The pattern was repeated in 1949, when his wonderful ad-libbing in vocal duet with Pearl Bailey, in the ironically titled Baby, It’s Cold Outside, helped make it a huge hit. However, while it galvanised Pearl’s career, it left Page behind on the sidelines. His career picked up thereafter with tours of Europe, and on the closing 1953 track with Marion McPartland, The Sheik Of Araby, he’s still irrepressibly blowing up a storm.

Packed with interest and memorable contributions from a huge cast of distinguished accompanying personnel, this selection of hot and happily swinging jazz from the golden years will brighten the greyest of days. A top buy.

CD1: (1) Feeling High And Happy; (2) Blue Devil Blues; (3) Moten Swing; (4) Limehouse Blues; (1) He’s Pulling His Whiskers; I Let A Song Go Out Of My Heart; Skull Duggery; Small Fry; (5) Blues With Lips; (6) Long Gone Blues; (7) Jump For Joy; (1) I Would Do Anything For You; Gone With The Gin; Walk It To Me; Lafayette; Harlem Rhumbain’ The Blues; (8) Just Another Woman; Do It If You Wanna; Evil Man’s Blues; (9) Blowin’ Up A Breeze; (10) Blues In The Night; St James Infirmary Blues; (11) Woke Up Clipped; Teezol; (12) The Breaks (78.46)

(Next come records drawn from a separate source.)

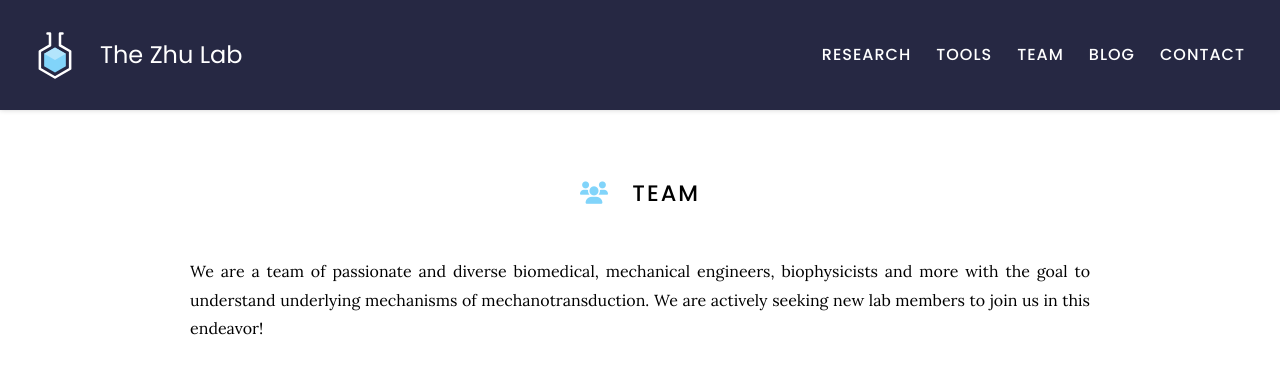
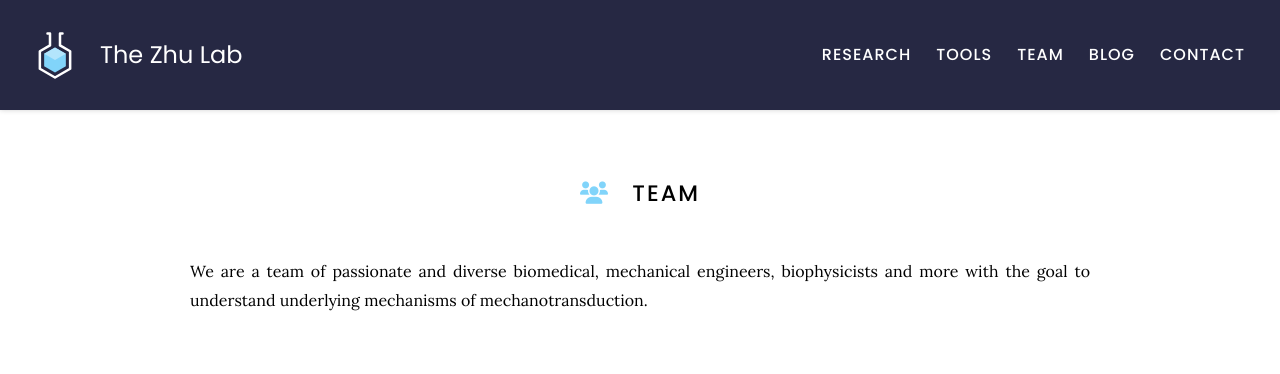
Before and after one commit to theZhuLab/zhu_lab_website, a Jekyll site: the page built from team/index.md, in a window 1280 px wide and 1400 px high, cut to the strip 0-450 px from the top of the window. Shown: the top 374 px of the strip. Built offline with Jekyll 4.4.1, drawn with Linux system fonts in a browser that asks for light colours; some of the changed text lies outside the part shown.

Commit message:
Update index.md

```diff
--- a/team/index.md
+++ b/team/index.md
@@ -7,7 +7,7 @@ nav:
 
 # <i class="fas fa-users"></i>Team
 
-We are a team of passionate and diverse biomedical, mechanical engineers, biophysicists and more with the goal to understand underlying mechanisms of mechanotransduction. We are actively seeking new lab members to join us in this endeavor!
+We are a team of passionate and diverse biomedical, mechanical engineers, biophysicists and more with the goal to understand underlying mechanisms of mechanotransduction.
 
 {% include section.html %}
 
@@ -45,7 +45,7 @@ We are a team of passionate and diverse biomedical, mechanical engineers, biophy
 
 {% include section.html background="images/banner.jpg" dark=true%}
 
-We are actively seeking new lab members to join us in this endeavor!
+
 
 {% include section.html %}
 <!--
```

CD2: (12) Jammin’ The Boogie; (1) Rockin’ At Ryans; The Blues Jumped The Rabbit; (13) Uncle Sam Blues; (14) Dance Of The Tambourine; Pagin’ Mr. Page; (1) Good For Stompin’; Blooey; You Need Coachin’; (15) Miss Martingale; The Sheik Of Araby; (16) House Party; Perdido Street Stomp; (1) Corsicana; They Raided The Joint; Kansas City Jive; (17) Page Mister Trumpet; (1) Take Your Shoes Off, Baby; La Danse; Good Rockin’ Tonight; I Got An Uncle In Harlem; (18) Baby, It’s Cold Outside; (19) The Sheik Of Araby (78.51)

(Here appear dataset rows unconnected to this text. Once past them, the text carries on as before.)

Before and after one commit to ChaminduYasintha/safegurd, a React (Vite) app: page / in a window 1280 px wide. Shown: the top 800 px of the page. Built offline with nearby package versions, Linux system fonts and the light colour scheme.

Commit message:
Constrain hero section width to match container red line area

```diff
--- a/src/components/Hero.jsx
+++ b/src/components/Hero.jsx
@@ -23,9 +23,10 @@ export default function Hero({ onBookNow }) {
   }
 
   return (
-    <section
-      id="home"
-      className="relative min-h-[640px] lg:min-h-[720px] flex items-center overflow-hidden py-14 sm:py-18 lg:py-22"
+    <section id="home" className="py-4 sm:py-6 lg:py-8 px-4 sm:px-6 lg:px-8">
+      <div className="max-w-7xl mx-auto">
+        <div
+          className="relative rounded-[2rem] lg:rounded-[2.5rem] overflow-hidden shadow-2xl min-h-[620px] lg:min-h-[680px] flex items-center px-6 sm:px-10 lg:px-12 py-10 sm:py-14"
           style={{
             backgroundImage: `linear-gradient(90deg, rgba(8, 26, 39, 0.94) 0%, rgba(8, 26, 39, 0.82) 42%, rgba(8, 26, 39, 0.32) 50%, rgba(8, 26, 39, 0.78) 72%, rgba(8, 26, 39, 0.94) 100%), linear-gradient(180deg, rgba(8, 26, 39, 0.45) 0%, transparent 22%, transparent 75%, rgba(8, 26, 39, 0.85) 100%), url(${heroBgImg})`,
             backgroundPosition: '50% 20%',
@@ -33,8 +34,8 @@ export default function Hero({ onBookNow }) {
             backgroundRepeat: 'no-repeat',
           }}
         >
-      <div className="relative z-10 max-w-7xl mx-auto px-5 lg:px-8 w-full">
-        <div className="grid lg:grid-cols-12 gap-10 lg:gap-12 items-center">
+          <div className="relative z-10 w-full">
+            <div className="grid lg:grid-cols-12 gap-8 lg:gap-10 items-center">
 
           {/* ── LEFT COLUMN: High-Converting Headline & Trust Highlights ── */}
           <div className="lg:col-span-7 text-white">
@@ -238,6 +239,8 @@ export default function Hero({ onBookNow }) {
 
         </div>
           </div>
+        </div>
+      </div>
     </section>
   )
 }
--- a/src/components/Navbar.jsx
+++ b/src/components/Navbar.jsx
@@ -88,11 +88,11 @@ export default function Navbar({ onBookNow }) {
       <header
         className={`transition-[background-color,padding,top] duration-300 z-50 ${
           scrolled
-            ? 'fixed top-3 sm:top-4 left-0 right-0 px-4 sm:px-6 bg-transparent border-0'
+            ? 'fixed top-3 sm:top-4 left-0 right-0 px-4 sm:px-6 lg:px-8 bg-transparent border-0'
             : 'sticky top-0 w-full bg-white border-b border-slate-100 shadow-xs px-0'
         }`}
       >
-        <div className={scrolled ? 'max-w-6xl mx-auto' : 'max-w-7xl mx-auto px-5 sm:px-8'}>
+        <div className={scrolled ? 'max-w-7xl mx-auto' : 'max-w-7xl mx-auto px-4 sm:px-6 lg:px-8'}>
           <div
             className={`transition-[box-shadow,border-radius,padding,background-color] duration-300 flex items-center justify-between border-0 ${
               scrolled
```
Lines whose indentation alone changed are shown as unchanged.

HLP (t, v, mel) on all tracks with extensive personnel, including; Ben Webster, Count Basie, Chu Berry, Billie Holiday, Pete Johnson, Don Byas, Teddy Bunn, Artie Shaw, Albert Ammons, Vic Dickenson, Sid Catlett, Earl Bostic, Bobby Hackett, Eddie Condon, Sidney Bechet, Buck Clayton, Pearl Bailey and Marian McPartland. Misc. dates and locations (mainly NY), 1929-1953. The booklet contains full discographic details and detailed, informative notes by Digby Fairweather.

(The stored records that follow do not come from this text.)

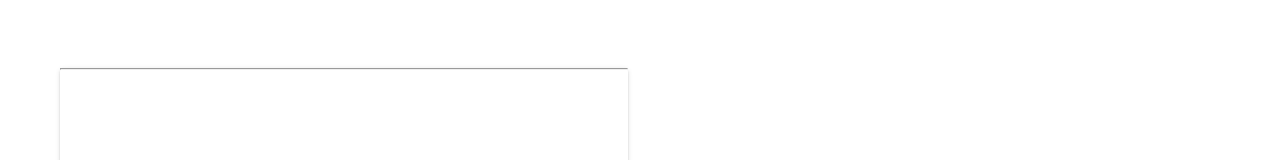
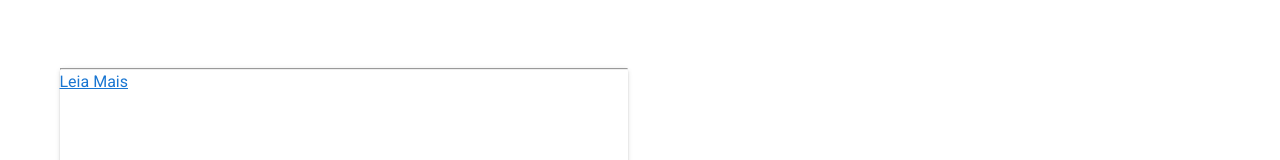
Before and after one commit to danvitoriano/vue-pwa-shopping, a Vue app: page /news in a window 1280 px wide. Shown: the part 473-633 px from the top of the page. Built offline with nearby package versions, Linux system fonts and the light colour scheme.

Commit message:
Adicionado link na notícia

```diff
--- a/src/components/CardNews.vue
+++ b/src/components/CardNews.vue
@@ -8,7 +8,7 @@
             <h5>{{ item.data_publicacao }}</h5>
             <hr />
             <h4>{{ item.introducao }}</h4>
-            <a href="" target="blank">{{ item.link }}</a>
+            <a v-bind:href="item.link" target="blank">Leia Mais</a>
           </v-card>
         </v-col>
       </v-row>
--- a/src/views/News.vue
+++ b/src/views/News.vue
@@ -1,5 +1,5 @@
 <template>
-  <v-app id="inspire">
+  <v-app class="busca" id="inspire">
     <v-app-bar app shrink-on-scroll>
       <!-- <v-app-bar-nav-icon></v-app-bar-nav-icon> -->
 
@@ -87,6 +87,10 @@ export default {
 </script>
 
 <style scoped>
+.busca {
+  background-color: thistle;
+}
+
 .assunto-input {
   border: 1px solid black;
   border-radius: 5px;
```
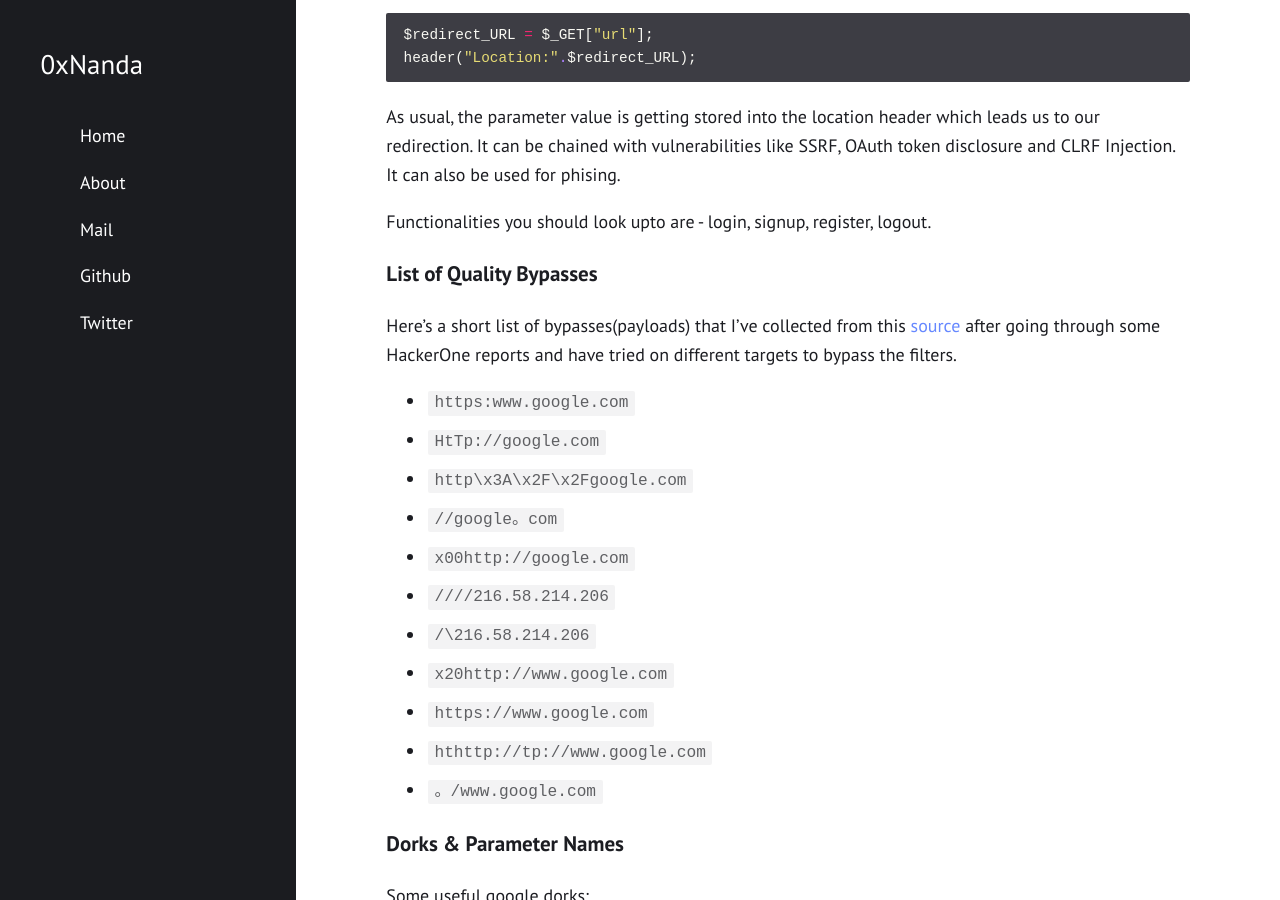
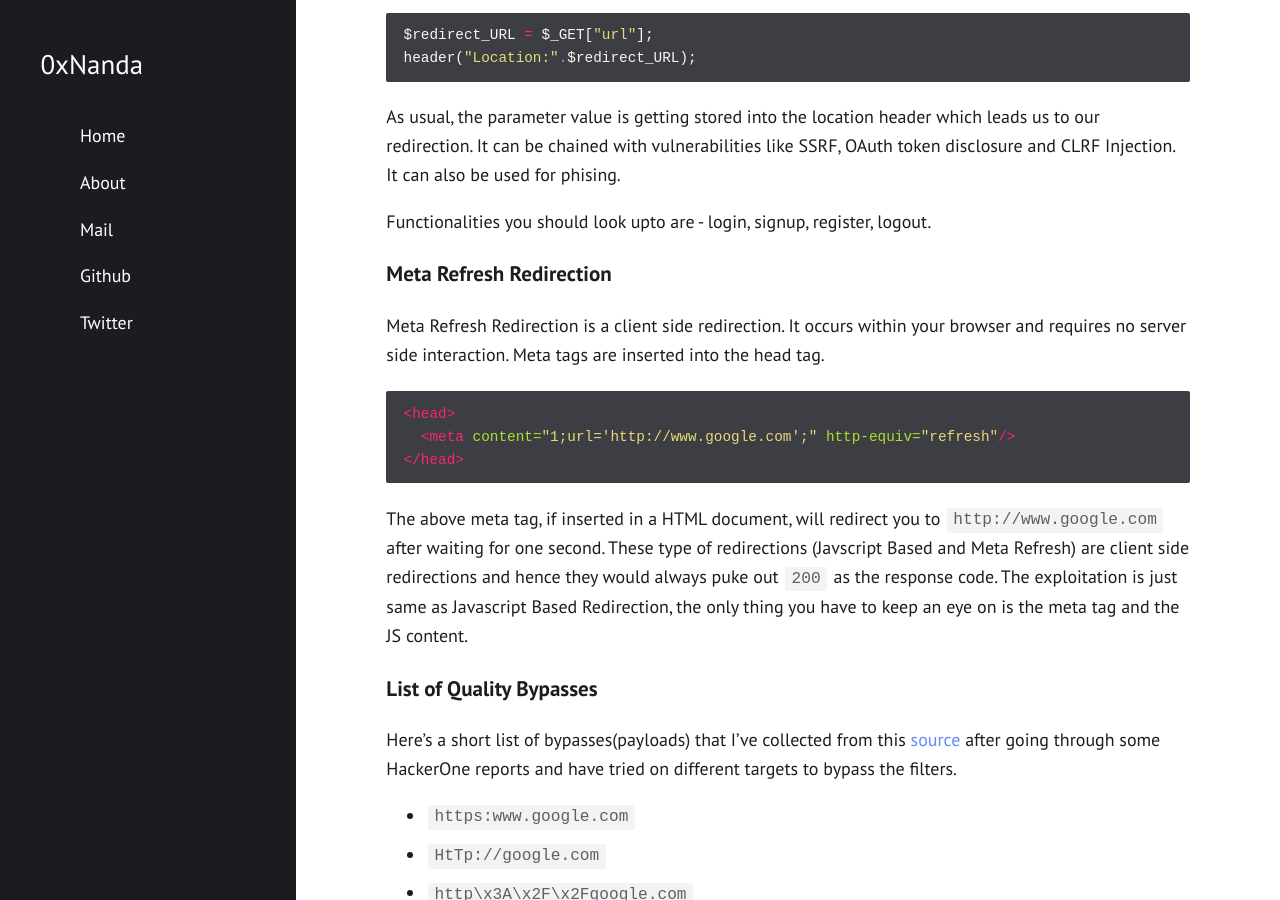
Before and after one commit to swajyadip1997/0xNanda.github.io, a Jekyll site: the page built from _posts/2020-04-16-Open-Redirects-Everything-That-You-Should-Know.md, in a window 1280 px wide and 900 px high, scrolled down 1657 px. Built offline with Jekyll 4.4.1, drawn with Linux system fonts in a browser that asks for light colours.

Commit message:
Update 2020-04-16-Open-Redirects-Everything-That-You-Should-Know.md

```diff
--- a/_posts/2020-04-16-Open-Redirects-Everything-That-You-Should-Know.md
+++ b/_posts/2020-04-16-Open-Redirects-Everything-That-You-Should-Know.md
@@ -46,6 +46,17 @@ header("Location:".$redirect_URL);
 As usual, the parameter value is getting stored into the location header which leads us to our redirection. It can be chained with vulnerabilities like SSRF, OAuth token disclosure and CLRF Injection. It can also be used for phising.
 
 Functionalities you should look upto are - login, signup, register, logout.
+
+### Meta Refresh Redirection
+
+Meta Refresh Redirection is a client side redirection. It occurs within your browser and requires no server side interaction. Meta tags are inserted into the head tag.
+{% highlight html %}
+<head>
+  <meta content="1;url='http://www.google.com';" http-equiv="refresh"/>
+</head>
+{% endhighlight %}
+
+The above meta tag, if inserted in a HTML document, will redirect you to `http://www.google.com` after waiting for one second. These type of redirections (Javscript Based and Meta Refresh) are client side redirections and hence they would always puke out `200` as the response code. The exploitation is just same as Javascript Based Redirection, the only thing you have to keep an eye on is the meta tag and the JS content.
 
 ### List of Quality Bypasses
 
```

(1) HLP and his Orch/Band. Misc. dates and personnel 1938-1949. (2) Walter Page and his Original Blue Devils with Jimmy Rushing (v). 10 November 1929. (3) Bennie Moten and his Kansas City Orch. 13 December 1932. (4) Chu Berry and his Stompy Stevedores. 23 March 1937. (5) Count Basie Orch. Carnegie Hall Concert. 23 December 1938. (6) Billie Holiday Orch. 21 March 1939. (7) Pete Johnson and his Boogie Woogie Boys with Joe Turner (v). 30 June 1939. (8) HLP and his Trio. Teddy Bunn (g, v); Ernest Hill (b). 10 December 1940. (9) Chu Berry and his Jazz Ensemble. 28 August 1941. (10) Artie Shaw and his Orchestra. 2 September and 12 November 1941. (11) Ben Webster and his Quintet. 8 February 1944. (12) Albert Ammons and his Rhythm Kings. 12 February 1944. (13) Eddie Concon and his All Stars. Town Hall Concert 11 March 1944. (14) HLP and his Swing Seven. 14 June 1944. (15) V-Disc All Stars. 6 December 1944. (16) Mezzrow-Bechet Septet. 30 July 1945. (17) Pete Johnson and his Housewarmin’. 31 January 1946. (18) Raymond Tunia and his Quartet, with Pearl Bailey (v). 23 June 1949. (19)) Marian McPartland and her Trio. 27 May 1953.
Retrospective RTS 4398